Six years, two summers, and 2 weeks was the time I had with my grandmother. The impact she had has lasted my whole life. She was not a world traveler, she did not speak English, and she did not get to see me reach adulthood. But with her husband, she raised 10 children who have become world travelers and speak English. In the short time that we had with each other, she gave me a gift the value of which I did not appreciate fully at the time I received it. It is only now with a better understanding of how early childhood attachments lay the groundwork for the type of relationships one builds as an adult, that I understand the value of what she gave me. At a crucial time in my development, she gave me the gift of feeling loved and important for simply being me. As I got older, the interactions I observed between her and my grandfather, also provided me with a real life demonstration of an important feature of a healthy relationship with a life partner…someone you want to whisper with in the darkness, at the end of the day, about things in your life.
When I had my own children, I made a deliberate decision and expended considerable effort to ensure that they had the opportunity to build a strong relationship with their grandmother. I persevered in that effort, even in the face of emotionally violent disagreements between me and my mother, when it felt like it would have been easier to cut the ties. I am grateful beyond words that I did not give up because the Vietnam trip is one of the many returns on that investment and effort. On deeper reflection, I realise, even though I may not have been able to articulate it before, that it is the recognition of the value of my grandmother’s gift to me that made me want the same for my children.

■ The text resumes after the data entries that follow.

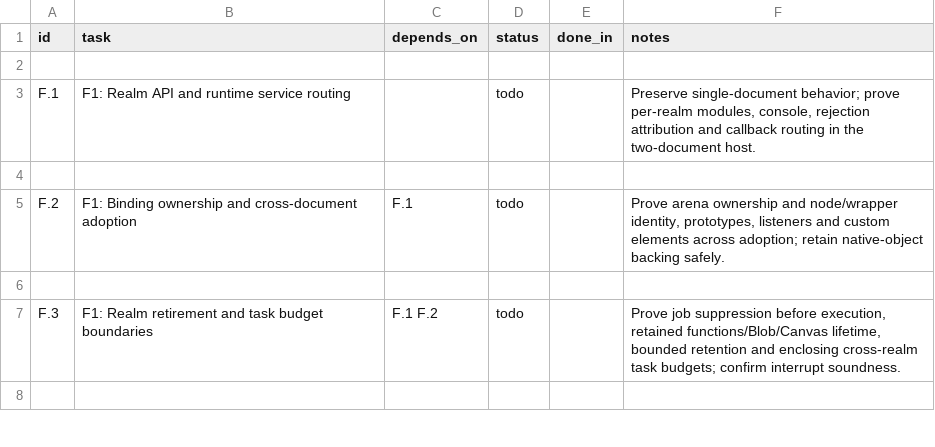
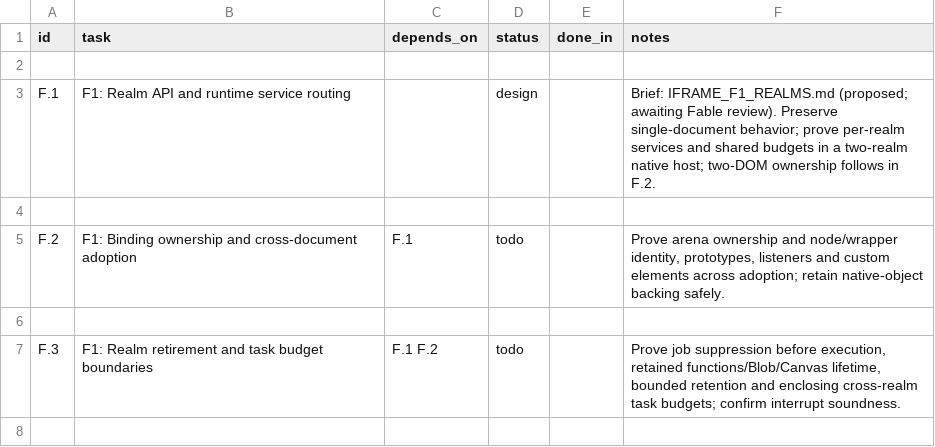
Before and after one commit to VBWizard/os64, a CSV file: docs/design/pending/IFRAME_TRACKER.csv, drawn as a sheet; only a part is shown.

Commit message:
Define the F.1 realm and service routing brief
Separate runtime budgets from per-realm services, preserve primary-only consumers, and specify synchronous child setup, reporting-policy routing, accounted descriptor lifetime and the required host/guest proofs.

Refine the seed tracker wording: F.1 proves two JavaScript realms; the two-document DOM ownership harness belongs to F.2. Mark F.1 design pending Fable's read, not implementation complete.

```diff
--- a/docs/design/pending/IFRAME_TRACKER.csv
+++ b/docs/design/pending/IFRAME_TRACKER.csv
@@ -2,3 +2,3 @@ id,task,depends_on,status,done_in,notes
 
-F.1,F1: Realm API and runtime service routing,,todo,,"Preserve single-document behavior; prove per-realm modules, console, rejection attribution and callback routing in the two-document host."
+F.1,F1: Realm API and runtime service routing,,design,,Brief: IFRAME_F1_REALMS.md (proposed; awaiting Fable review). Preserve single-document behavior; prove per-realm services and shared budgets in a two-realm native host; two-DOM ownership follows in F.2.
 
```
Also changed, not shown: 1 other file.
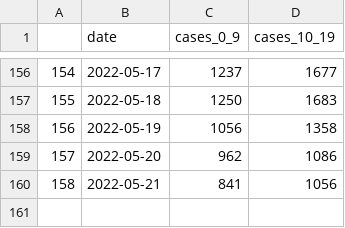
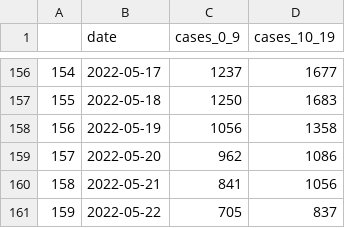
Before and after one commit to amanjit-gill-data/covid_nsw, a CSV file: data/cases_0_19.csv, drawn as a sheet; only a part is shown, gaps mark what is left out.

Commit message:
Update data

```diff
--- a/data/cases_0_19.csv
+++ b/data/cases_0_19.csv
@@ -160 +160,2 @@
 158,2022-05-21,841,1056
+159,2022-05-22,705,837
```
Also changed, not shown: 5 other files.
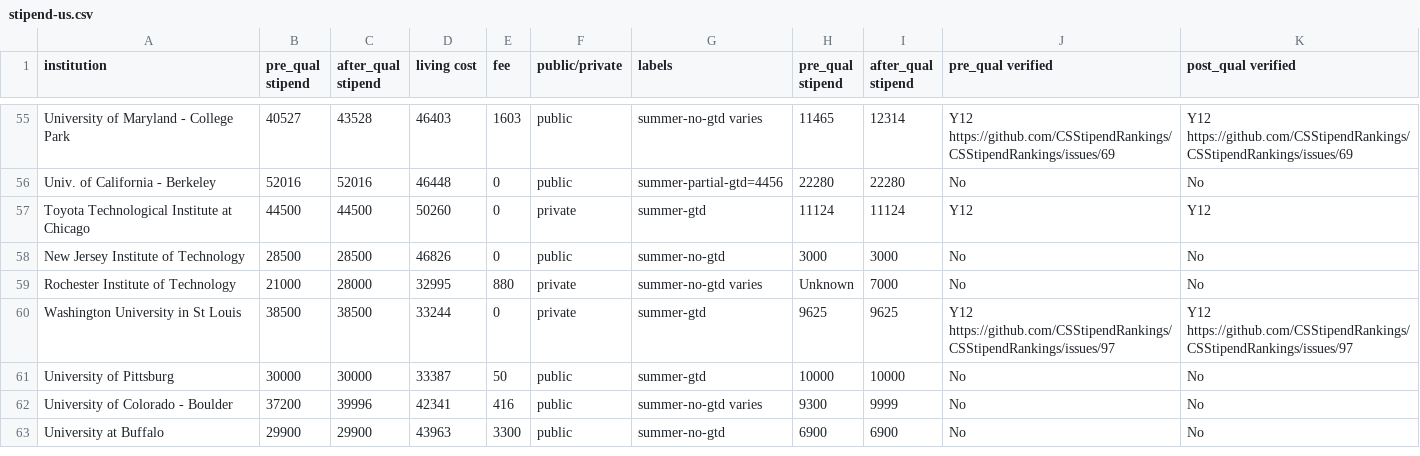
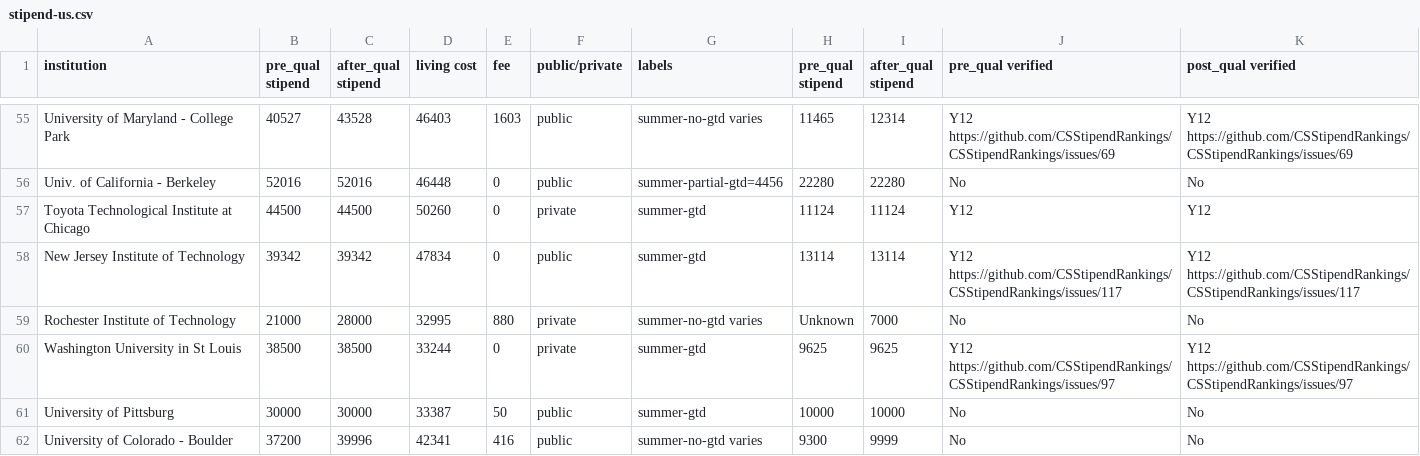
Before and after one commit to CSStipendRankings/CSStipendRankings, a CSV file: stipend-us.csv, drawn as a sheet; only a part is shown, gaps mark what is left out; the shorter side is filled out with more unchanged rows.

Commit message:
update NJIT

```diff
--- a/stipend-us.csv
+++ b/stipend-us.csv
@@ -57,3 +57,3 @@ institution, pre_qual stipend, after_qual stipend, living cost, fee, public/priv
 "Toyota Technological Institute at Chicago", 44500, 44500, 50260, 0, private, summer-gtd, 11124, 11124, Y12, Y12
-"New Jersey Institute of Technology", 28500, 28500, 46826, 0, public, summer-no-gtd, 3000, 3000, No, No
+"New Jersey Institute of Technology", 39342, 39342, 47834, 0, public, summer-gtd, 13114, 13114, Y12 https://github.com/CSStipendRankings/CSStipendRankings/issues/117, Y12 https://github.com/CSStipendRankings/CSStipendRankings/issues/117
 "Rochester Institute of Technology", 21000, 28000, 32995, 880, private, summer-no-gtd varies, Unknown, 7000, No, No
```
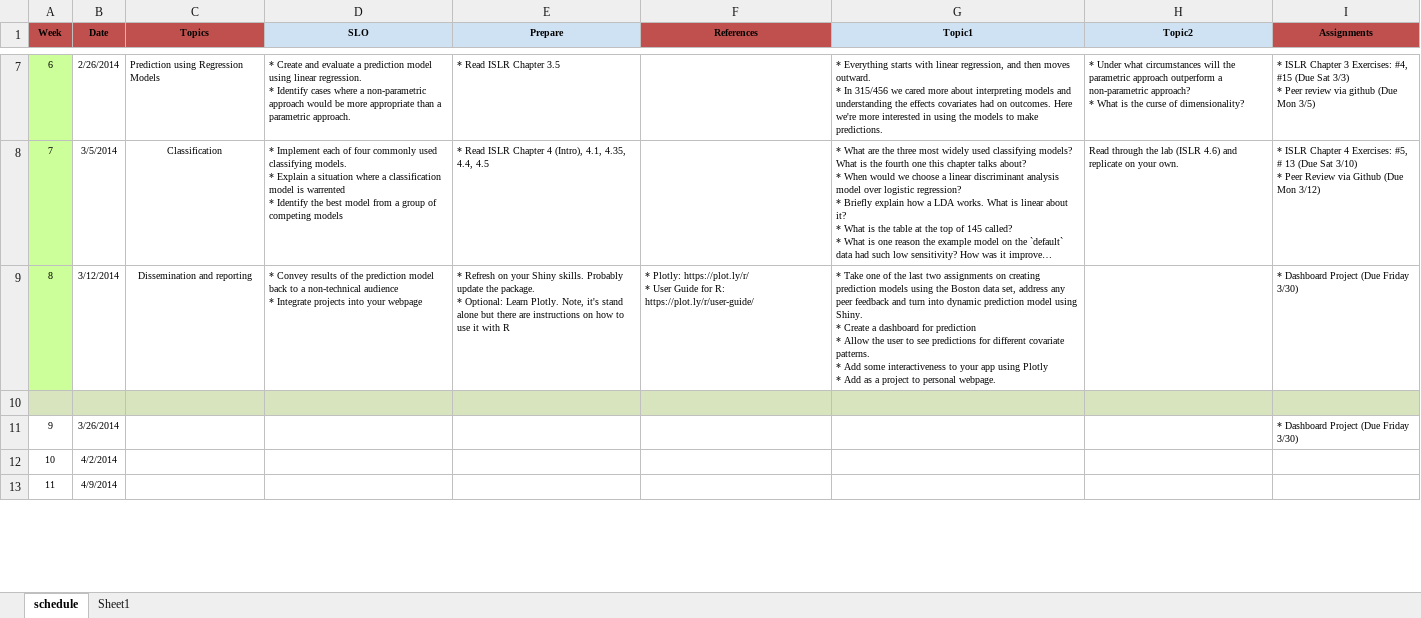
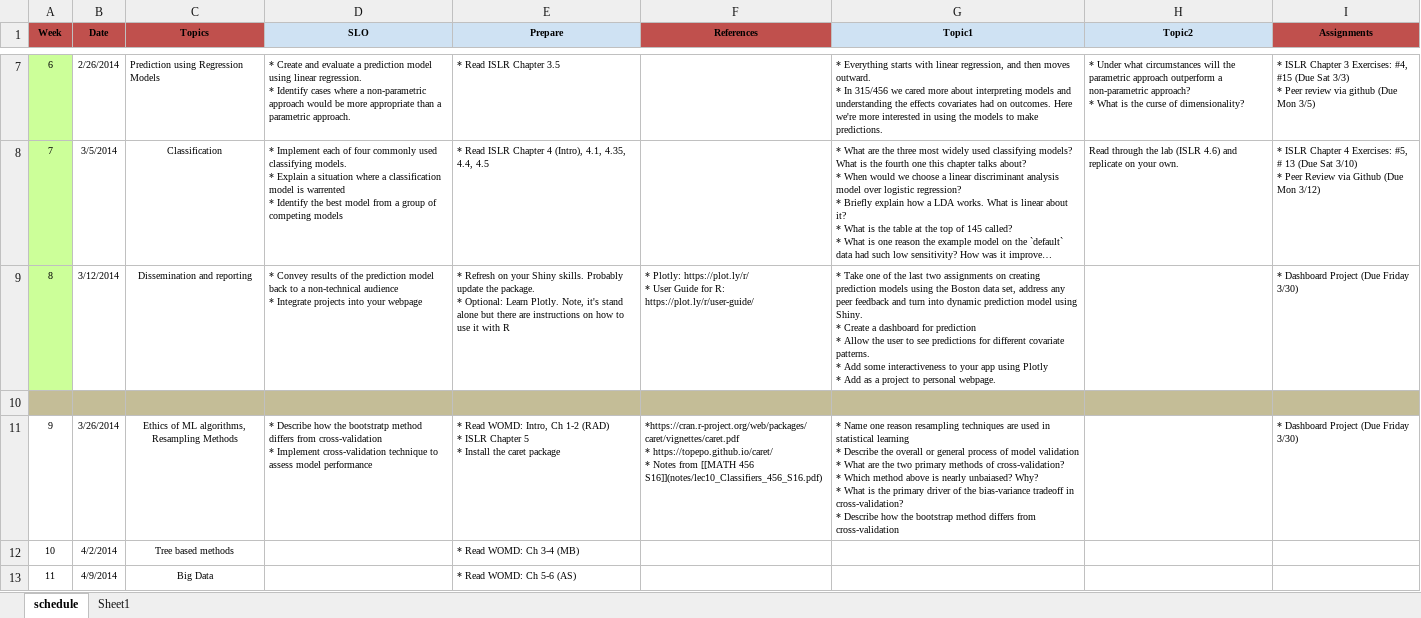
Before and after one commit to norcalbiostat/ADS, an Excel workbook: schedule_485.xlsx, sheet schedule, drawn as a sheet; only a part is shown, gaps mark what is left out; long unchanged cells end in …; values as stored, in another font and other column widths than the file's, no borders; ↵ is a line break in a cell; the diff covers the shown part only; the diff names each change by its address in the sheet, - before the commit and + after, or states it on an @@ line.

Commit message:
add external notes on classifiers

```diff
--- a/schedule_485.xlsx (sheet schedule)
+++ b/schedule_485.xlsx (sheet schedule)
-A10:I10 fill: #D7E4BD
+A10:I10 fill: #C4BD97
-C11 (Topics): (empty)
+C11 (Topics): Ethics of ML algorithms, Resampling Methods
-D11 (SLO): (empty)
+D11 (SLO): * Describe how the bootstratp method differs from cross-validation ↵ * Implement cross-validation technique to assess model performance
-E11 (Prepare): (empty)
+E11 (Prepare): * Read WOMD: Intro, Ch 1-2 (RAD) ↵ * ISLR Chapter 5 ↵ * Install the caret package
-F11 (References): (empty)
+F11 (References): *https://cran.r-project.org/web/packages/caret/vignettes/caret.pdf ↵ * https://topepo.github.io/caret/ ↵ * Notes from [[MATH 456 S16]](notes/lec10_Classifiers_456_S16.pdf)
-G11 (Topic1): (empty)
+G11 (Topic1): * Name one reason resampling techniques are used in statistical learning ↵ * Describe the overall or general process of model validation ↵ * What are the two primary methods of cross-validation? ↵ * Which method above is nearly unbaiased? Why? ↵ * What is the primary driver of the bias-variance tradeoff in cross-validation? ↵ * Describe how the bootstrap method differs from cross-validation
-C12 (Topics): (empty)
+C12 (Topics): Tree based methods
-E12 (Prepare): (empty)
+E12 (Prepare): * Read WOMD: Ch 3-4 (MB)
-C13 (Topics): (empty)
+C13 (Topics): Big Data
-E13 (Prepare): (empty)
+E13 (Prepare): * Read WOMD: Ch 5-6 (AS)
```
Also changed, not shown: 8 edited cells elsewhere in this sheet, sheet Sheet1, 3 other files.
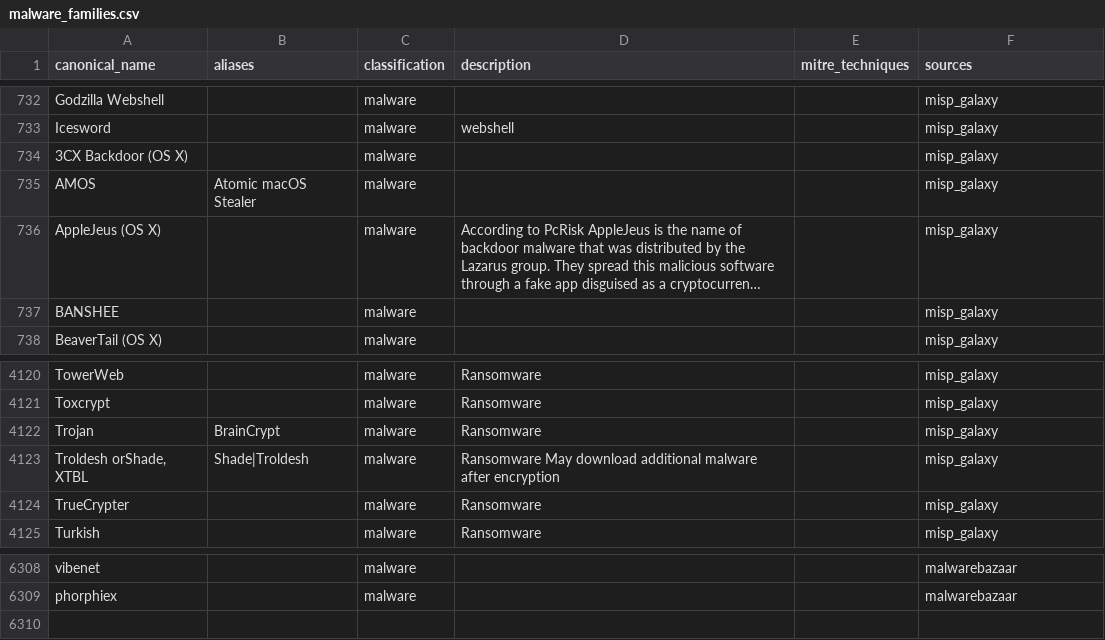
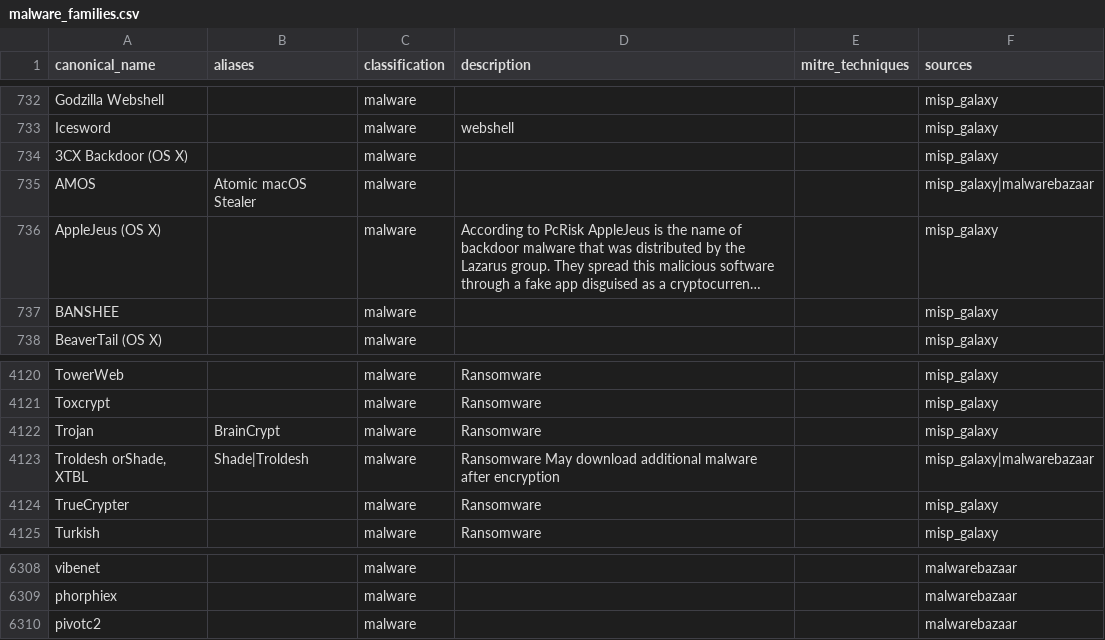
Before and after one commit to elchacal801/threat-intel-reference, a CSV file: data/normalized/malware_families.csv, drawn as a sheet; only a part is shown, gaps mark what is left out; long unchanged cells end in …; the diff names each change by its address in the sheet, - before the commit and + after, or states it on an @@ line.

```diff
--- a/data/normalized/malware_families.csv
+++ b/data/normalized/malware_families.csv
-F735 (sources): misp_galaxy
+F735 (sources): misp_galaxy|malwarebazaar
-F4123 (sources): misp_galaxy
+F4123 (sources): misp_galaxy|malwarebazaar
+row 6310: pivotc2 |  | malware |  |  | malwarebazaar
```
Also changed, not shown: 12 other files.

The mother that my mother describes is not the grandmother I experienced. The grandmother that my children experience today is not the mother my sister and I experienced. I think the separation of a generation provides a perspective that adds a whole new dimension to matrilineal interactions. So grandmothers can do things in a way that mothers cannot and fostering those interactions had added a richness and depth to my daughters’ lives. My mother is here because of her mother. I am here because of my mother, and my daughter is here because of me. In a way, my daughter and her grandmother are enjoying this Mother’s Day, an ocean and two continents away, because of the powerful impact of my own grandmother in my life. My mother and daughter are carrying on the journey my grandmother and I began which was interrupted by her death 30 years ago. The circle of love continues and I feel a sense of completion in the way things have worked out. In more ways than just DNA transmission, none of us would be here without my grandmother, and I never got a chance to thank her for all that she so freely gave me. So as I wish my mother a Happy Mother’s Day, I dedicate this reflection with love and gratitude to my Athamma whose unconditional love and affirmation of my worthiness helped to lay the foundation for the person I am today.